Nationally, San Francisco police have a reputation as lovable, fuzzy pussycats. That's according to the San Francisco Police Officers Association, the city's police union, who have traditionally resisted most any change to the way they do business out on the streets. But following a string of fatal police shootings that cost former police Chief Greg Suhr his job, S.F. cops are finally due for a policy change.
Last night, after a build-up of more than six months, the city's Police Commission finally approved some modest changes to city police's use-of-force policies. Various words in the use-of-force policy were swapped around — there was a debate over whether cops should use "minimal" force or "reasonable" force — and the new policy also forbids police from shooting at moving vehicles and applying a neck restraint called the "carotid artery hold," according to the San Francisco Examiner.
That all sounds reasonable enough. The compromise earned the praise of Mayor Ed Lee, who put police on notice that use-of-force would change following the Dec. 2 fatal shooting of Mario Woods. But the problem is none of it is final — and it could all blow up in everyone's faces.
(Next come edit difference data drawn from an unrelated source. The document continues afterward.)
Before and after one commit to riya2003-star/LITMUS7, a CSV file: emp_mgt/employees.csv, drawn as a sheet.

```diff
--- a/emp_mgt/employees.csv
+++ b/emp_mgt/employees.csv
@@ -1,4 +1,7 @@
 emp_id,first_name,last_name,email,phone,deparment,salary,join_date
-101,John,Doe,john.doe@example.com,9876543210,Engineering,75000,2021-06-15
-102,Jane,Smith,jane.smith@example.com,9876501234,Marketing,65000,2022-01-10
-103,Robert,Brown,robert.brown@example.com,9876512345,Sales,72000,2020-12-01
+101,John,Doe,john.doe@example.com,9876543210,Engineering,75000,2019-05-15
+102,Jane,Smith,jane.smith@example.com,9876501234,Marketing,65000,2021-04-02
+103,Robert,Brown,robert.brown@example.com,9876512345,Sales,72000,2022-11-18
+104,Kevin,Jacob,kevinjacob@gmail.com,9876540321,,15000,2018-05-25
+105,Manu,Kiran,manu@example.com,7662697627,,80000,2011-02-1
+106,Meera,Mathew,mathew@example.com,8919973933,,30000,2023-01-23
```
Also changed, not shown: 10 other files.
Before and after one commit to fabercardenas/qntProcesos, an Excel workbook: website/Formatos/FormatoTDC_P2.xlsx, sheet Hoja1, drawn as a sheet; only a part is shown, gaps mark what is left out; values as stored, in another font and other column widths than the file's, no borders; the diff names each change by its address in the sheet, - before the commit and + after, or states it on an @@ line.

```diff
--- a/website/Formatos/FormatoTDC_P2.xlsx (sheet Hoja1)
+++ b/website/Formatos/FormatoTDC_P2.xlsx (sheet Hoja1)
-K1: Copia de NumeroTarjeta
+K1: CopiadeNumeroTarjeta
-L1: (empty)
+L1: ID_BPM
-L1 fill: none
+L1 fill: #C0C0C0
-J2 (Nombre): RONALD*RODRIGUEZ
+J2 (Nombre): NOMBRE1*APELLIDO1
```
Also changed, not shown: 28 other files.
Before the use-of-force policy is finalized, it must be reviewed one more time by the city's Department of Human Resources... and the POA. And the POA still has issue with "20 percent" of the policy, meaning the whole thing is potentially at risk, as the Chronicle reports.
Two key disagreements — the "carotid artery restraint," seen above, and police's ability to shoot at cars.